§ **TASK ITEM**
In the copy, include every entry exactly but none of its images.
(INFORMATION PROVIDED)
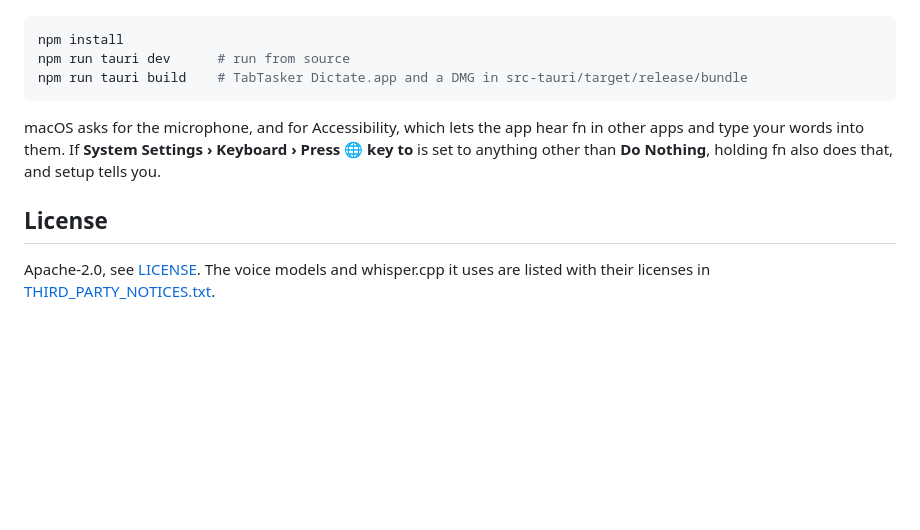
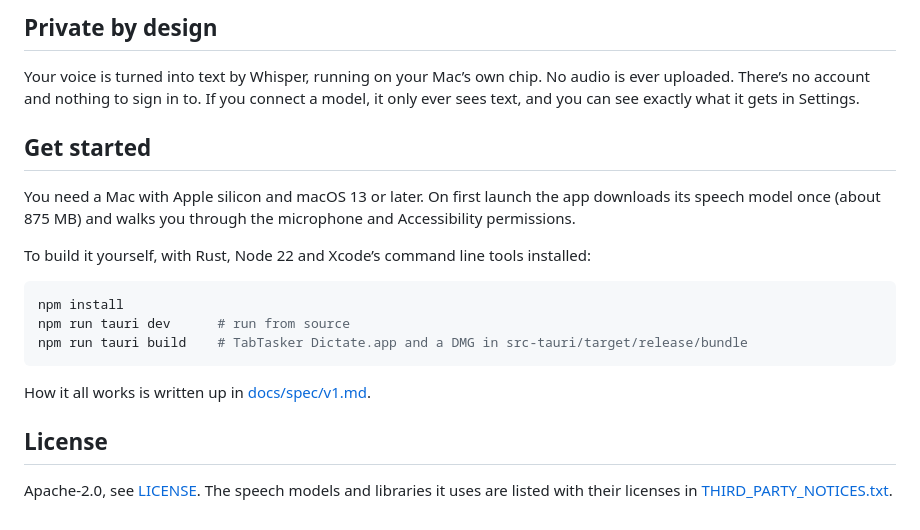
Before and after one commit to vehicularis/tabtasker-dictate, a Markdown page: README.md, the part around one of its changes. GitHub-like rendering; blank space fills up the shorter version.

````diff
--- a/README.md
+++ b/README.md
@@ -54,3 +44,15 @@ You need macOS 13 or later on Apple silicon, Rust, Node 22 or later, and Xcode's
+## Private by design
+
+Your voice is turned into text by Whisper, running on your Mac’s own chip. No audio is ever uploaded.
+There’s no account and nothing to sign in to. If you connect a model, it only ever sees text, and you can
+see exactly what it gets in Settings.
+
+## Get started
+
+You need a Mac with Apple silicon and macOS 13 or later. On first launch the app downloads its speech model
+once (about 875 MB) and walks you through the microphone and Accessibility permissions.
+
+To build it yourself, with Rust, Node 22 and Xcode’s command line tools installed:
 
 ```sh
 npm install
@@ -58,11 +60,9 @@ npm run tauri dev      # run from source
 npm run tauri build    # TabTasker Dictate.app and a DMG in src-tauri/target/release/bundle
 ```
 
-macOS asks for the microphone, and for Accessibility, which lets the app hear fn in other apps and type
-your words into them. If **System Settings › Keyboard › Press 🌐 key to** is set to anything other than
-**Do Nothing**, holding fn also does that, and setup tells you.
+How it all works is written up in [docs/spec/v1.md](docs/spec/v1.md).
 
 ## License
 
-Apache-2.0, see [LICENSE](LICENSE). The voice models and whisper.cpp it uses are listed with their licenses in
-[THIRD_PARTY_NOTICES.txt](THIRD_PARTY_NOTICES.txt).
+Apache-2.0, see [LICENSE](LICENSE). The speech models and libraries it uses are listed with their licenses
+in [THIRD_PARTY_NOTICES.txt](THIRD_PARTY_NOTICES.txt).
````
Also changed, not shown: other parts of README.md (+34 -44 lines), docs/images/dots.png (added), docs/images/stickies.png (added), docs/images/window.png (added).
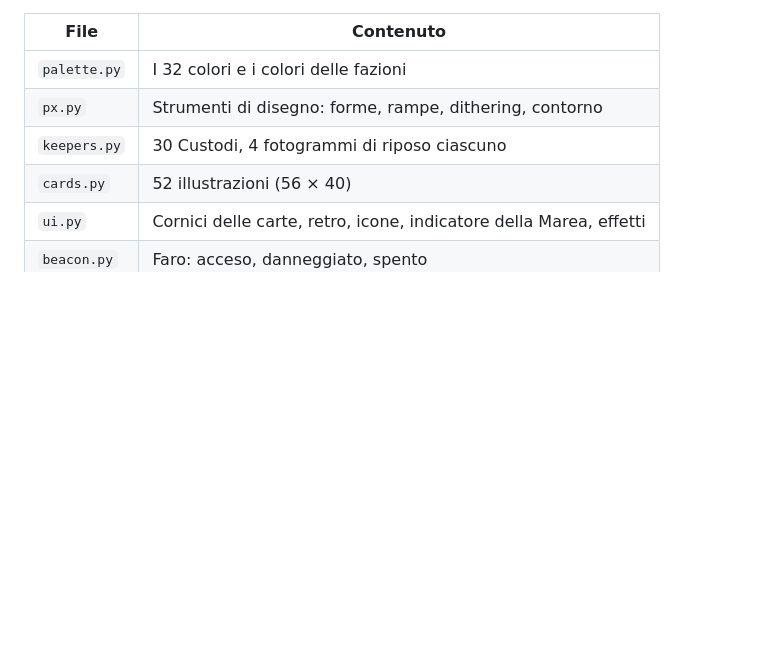
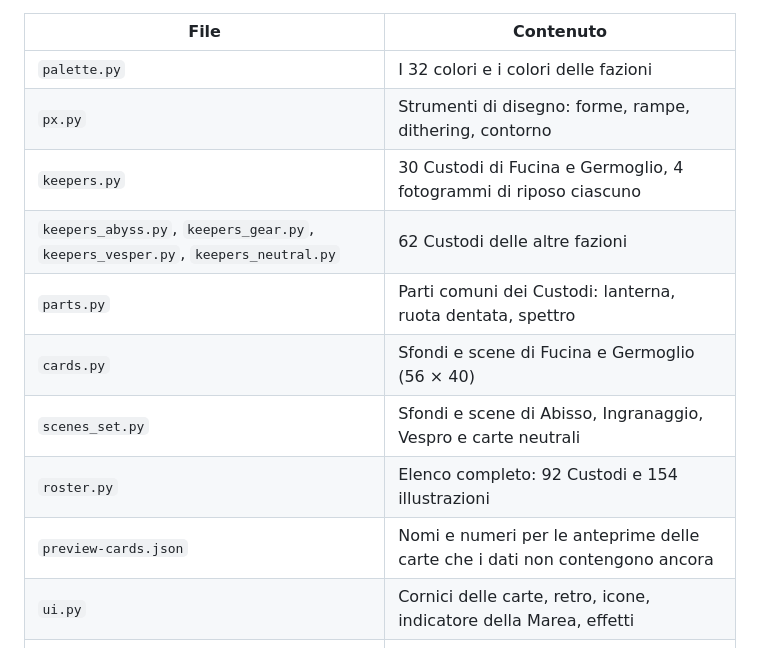
Before and after one commit to fedeveloper/tcg, a Markdown page: assets/README.md, the part around the change. Rendered like a GitHub page; blank space fills up the shorter version.

```diff
--- a/assets/README.md
+++ b/assets/README.md
@@ -26,8 +26,13 @@ Il file `palette/fari-32.gpl` permette di ritoccare un PNG in Aseprite.
 |---|---|
 | `palette.py` | I 32 colori e i colori delle fazioni |
 | `px.py` | Strumenti di disegno: forme, rampe, dithering, contorno |
-| `keepers.py` | 30 Custodi, 4 fotogrammi di riposo ciascuno |
-| `cards.py` | 52 illustrazioni (56 × 40) |
+| `keepers.py` | 30 Custodi di Fucina e Germoglio, 4 fotogrammi di riposo ciascuno |
+| `keepers_abyss.py`, `keepers_gear.py`, `keepers_vesper.py`, `keepers_neutral.py` | 62 Custodi delle altre fazioni |
+| `parts.py` | Parti comuni dei Custodi: lanterna, ruota dentata, spettro |
+| `cards.py` | Sfondi e scene di Fucina e Germoglio (56 × 40) |
+| `scenes_set.py` | Sfondi e scene di Abisso, Ingranaggio, Vespro e carte neutrali |
+| `roster.py` | Elenco completo: 92 Custodi e 154 illustrazioni |
+| `preview-cards.json` | Nomi e numeri per le anteprime delle carte che i dati non contengono ancora |
 | `ui.py` | Cornici delle carte, retro, icone, indicatore della Marea, effetti |
 | `beacon.py` | Faro: acceso, danneggiato, spento |
 | `board.py` | Tabellone 480 × 270 e coordinate |
```
Also changed, not shown: docs/guida-di-stile.md (+14 -7 lines), assets/preview/cards.png, assets/preview/keepers-beacons.png, assets/sheets/card-art.png, assets/sheets/keepers.png, 14 other files.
(End INFORMATION PROVIDED)
§ **REPLY**
Before and after one commit to vehicularis/tabtasker-dictate, a Markdown page: README.md, the part around one of its changes. GitHub-like rendering; blank space fills up the shorter version.

````diff
--- a/README.md
+++ b/README.md
@@ -54,3 +44,15 @@ You need macOS 13 or later on Apple silicon, Rust, Node 22 or later, and Xcode's
+## Private by design
+
+Your voice is turned into text by Whisper, running on your Mac’s own chip. No audio is ever uploaded.
+There’s no account and nothing to sign in to. If you connect a model, it only ever sees text, and you can
+see exactly what it gets in Settings.
+
+## Get started
+
+You need a Mac with Apple silicon and macOS 13 or later. On first launch the app downloads its speech model
+once (about 875 MB) and walks you through the microphone and Accessibility permissions.
+
+To build it yourself, with Rust, Node 22 and Xcode’s command line tools installed:
 
 ```sh
 npm install
@@ -58,11 +60,9 @@ npm run tauri dev      # run from source
 npm run tauri build    # TabTasker Dictate.app and a DMG in src-tauri/target/release/bundle
 ```
 
-macOS asks for the microphone, and for Accessibility, which lets the app hear fn in other apps and type
-your words into them. If **System Settings › Keyboard › Press 🌐 key to** is set to anything other than
-**Do Nothing**, holding fn also does that, and setup tells you.
+How it all works is written up in [docs/spec/v1.md](docs/spec/v1.md).
 
 ## License
 
-Apache-2.0, see [LICENSE](LICENSE). The voice models and whisper.cpp it uses are listed with their licenses in
-[THIRD_PARTY_NOTICES.txt](THIRD_PARTY_NOTICES.txt).
+Apache-2.0, see [LICENSE](LICENSE). The speech models and libraries it uses are listed with their licenses
+in [THIRD_PARTY_NOTICES.txt](THIRD_PARTY_NOTICES.txt).
````
Also changed, not shown: other parts of README.md (+34 -44 lines), docs/images/dots.png (added), docs/images/stickies.png (added), docs/images/window.png (added).
Before and after one commit to fedeveloper/tcg, a Markdown page: assets/README.md, the part around the change. Rendered like a GitHub page; blank space fills up the shorter version.

```diff
--- a/assets/README.md
+++ b/assets/README.md
@@ -26,8 +26,13 @@ Il file `palette/fari-32.gpl` permette di ritoccare un PNG in Aseprite.
 |---|---|
 | `palette.py` | I 32 colori e i colori delle fazioni |
 | `px.py` | Strumenti di disegno: forme, rampe, dithering, contorno |
-| `keepers.py` | 30 Custodi, 4 fotogrammi di riposo ciascuno |
-| `cards.py` | 52 illustrazioni (56 × 40) |
+| `keepers.py` | 30 Custodi di Fucina e Germoglio, 4 fotogrammi di riposo ciascuno |
+| `keepers_abyss.py`, `keepers_gear.py`, `keepers_vesper.py`, `keepers_neutral.py` | 62 Custodi delle altre fazioni |
+| `parts.py` | Parti comuni dei Custodi: lanterna, ruota dentata, spettro |
+| `cards.py` | Sfondi e scene di Fucina e Germoglio (56 × 40) |
+| `scenes_set.py` | Sfondi e scene di Abisso, Ingranaggio, Vespro e carte neutrali |
+| `roster.py` | Elenco completo: 92 Custodi e 154 illustrazioni |
+| `preview-cards.json` | Nomi e numeri per le anteprime delle carte che i dati non contengono ancora |
 | `ui.py` | Cornici delle carte, retro, icone, indicatore della Marea, effetti |
 | `beacon.py` | Faro: acceso, danneggiato, spento |
 | `board.py` | Tabellone 480 × 270 e coordinate |
```
Also changed, not shown: docs/guida-di-stile.md (+14 -7 lines), assets/preview/cards.png, assets/preview/keepers-beacons.png, assets/sheets/card-art.png, assets/sheets/keepers.png, 14 other files.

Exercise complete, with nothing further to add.